When Kweisi Mfume officially took the helm of the NAACP last February, the former Maryland congressman had two immediate tasks. One was to revive lagging interest in the civil rights organization. The other more tangible problem was to eliminate a long-standing $3.2 million debt, and submit a balanced budget to the national board of directors to help put the NAACP back in the black for the first time in years. While the verdict is still out on the first problem, Mfume recently announced that the organization expected to have its first budget surplus by the end of 1996.
With a cash influx from last year’s national convention and annual Image Awards ceremony–which brought in $900,000 and $400,000, respectively– Mfume says he was also able to pull in $1 million through contributions.

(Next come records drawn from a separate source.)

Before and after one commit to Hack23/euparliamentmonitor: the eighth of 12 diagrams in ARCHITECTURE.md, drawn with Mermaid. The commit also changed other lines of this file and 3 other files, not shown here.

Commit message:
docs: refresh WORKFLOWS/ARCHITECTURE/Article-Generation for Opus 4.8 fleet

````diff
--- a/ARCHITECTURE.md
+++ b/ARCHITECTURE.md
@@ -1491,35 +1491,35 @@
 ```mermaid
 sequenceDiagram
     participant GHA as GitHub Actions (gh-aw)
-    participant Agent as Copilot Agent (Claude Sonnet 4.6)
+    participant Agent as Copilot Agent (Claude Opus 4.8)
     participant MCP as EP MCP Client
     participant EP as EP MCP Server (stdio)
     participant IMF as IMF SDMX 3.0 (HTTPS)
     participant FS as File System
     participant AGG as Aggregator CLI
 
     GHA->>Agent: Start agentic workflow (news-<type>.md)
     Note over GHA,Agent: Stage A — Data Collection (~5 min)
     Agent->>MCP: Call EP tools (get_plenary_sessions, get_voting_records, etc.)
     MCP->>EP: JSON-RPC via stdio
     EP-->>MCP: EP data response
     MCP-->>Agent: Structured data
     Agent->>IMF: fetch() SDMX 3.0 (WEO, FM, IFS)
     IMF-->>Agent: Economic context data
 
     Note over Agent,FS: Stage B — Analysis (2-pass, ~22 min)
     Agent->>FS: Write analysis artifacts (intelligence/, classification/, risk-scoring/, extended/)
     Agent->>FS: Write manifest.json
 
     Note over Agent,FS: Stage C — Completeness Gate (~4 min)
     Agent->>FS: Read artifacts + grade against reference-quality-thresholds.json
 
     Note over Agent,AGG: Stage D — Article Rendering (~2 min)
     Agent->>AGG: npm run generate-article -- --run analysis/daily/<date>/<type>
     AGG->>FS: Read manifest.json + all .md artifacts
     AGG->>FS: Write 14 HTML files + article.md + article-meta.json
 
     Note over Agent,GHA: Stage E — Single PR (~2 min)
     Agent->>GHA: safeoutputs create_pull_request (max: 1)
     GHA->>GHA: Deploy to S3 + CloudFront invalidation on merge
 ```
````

Several contributors donated $100,000, while another group of investors, including Black Enterprise, Essence, Ebony and Burrell Communications, formed a consortium that gave $125,000.
“I went to everyone I could find to get contributions,” says Mfume. “I believe that people are willing to invest because they saw that we were serious about taking care of our problems and getting back on track.”
The organization also renegotiated some of the contracts and leases on a number of their offices across the country, worked with creditors to secure the lowest possible interest rates on the money owed and sought an increased volume of $15, $25 and $50 donations.
“The fact that the NAACP has retired its debt is more of a psychological than a tangible shift,” says Professor Alvin Thornton, chairman of the Howard University Political Science Department. “Now they can begin to be perceived as dealing with substantive issues, instead of internal fiscal crises.